How to complete this task:
Pick out the lines below that contain the string "docs" and copy them all.

(Stored entries)
BEGIN

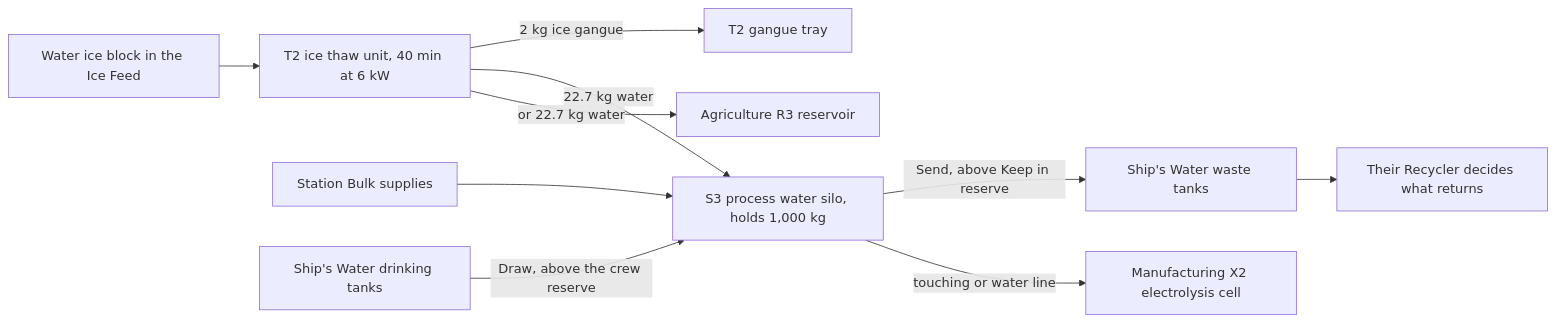
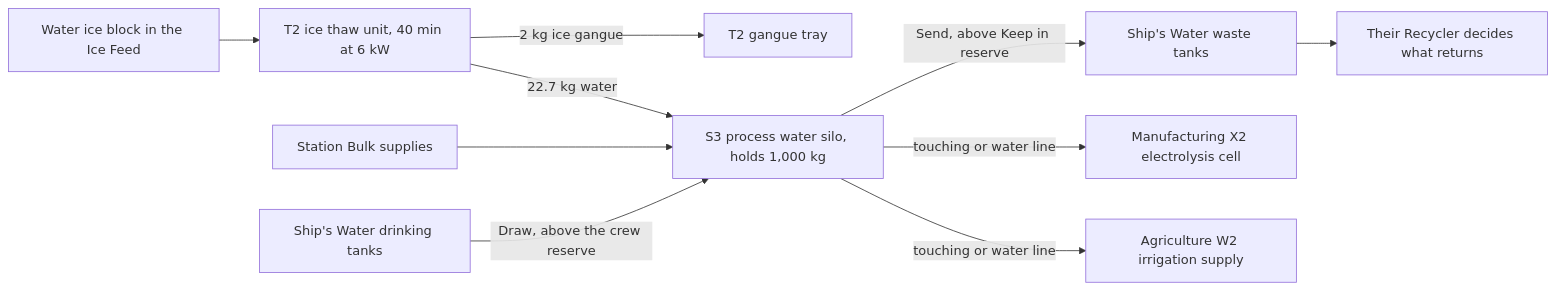
Before and after one commit to phobos-dthorga/phobos-ostranauts: the diagram in docs/shipbreaker-bulk-silos.md, drawn with Mermaid. The commit also changed other lines of this file and 126 other files, not shown here.

````diff
--- a/docs/shipbreaker-bulk-silos.md
+++ b/docs/shipbreaker-bulk-silos.md
@@ -129,12 +140,12 @@
 ```mermaid
 flowchart LR
     Ice["Water ice block in the Ice Feed"] --> T2["T2 ice thaw unit, 40 min at 6 kW"]
     T2 -->|2 kg ice gangue| Tray["T2 gangue tray"]
     T2 -->|22.7 kg water| S3["S3 process water silo, holds 1,000 kg"]
-    T2 -->|or 22.7 kg water| R3["Agriculture R3 reservoir"]
     Kiosk["Station Bulk supplies"] --> S3
     Drink["Ship's Water drinking tanks"] -->|Draw, above the crew reserve| S3
     S3 -->|Send, above Keep in reserve| Waste["Ship's Water waste tanks"]
     Waste --> Recycler["Their Recycler decides what returns"]
     S3 -->|touching or water line| X2["Manufacturing X2 electrolysis cell"]
+    S3 -->|touching or water line| W2["Agriculture W2 irrigation supply"]
 ```
````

END

Written reply:
Before and after one commit to phobos-dthorga/phobos-ostranauts: the diagram in docs/shipbreaker-bulk-silos.md, drawn with Mermaid. The commit also changed other lines of this file and 126 other files, not shown here.
--- a/docs/shipbreaker-bulk-silos.md
+++ b/docs/shipbreaker-bulk-silos.md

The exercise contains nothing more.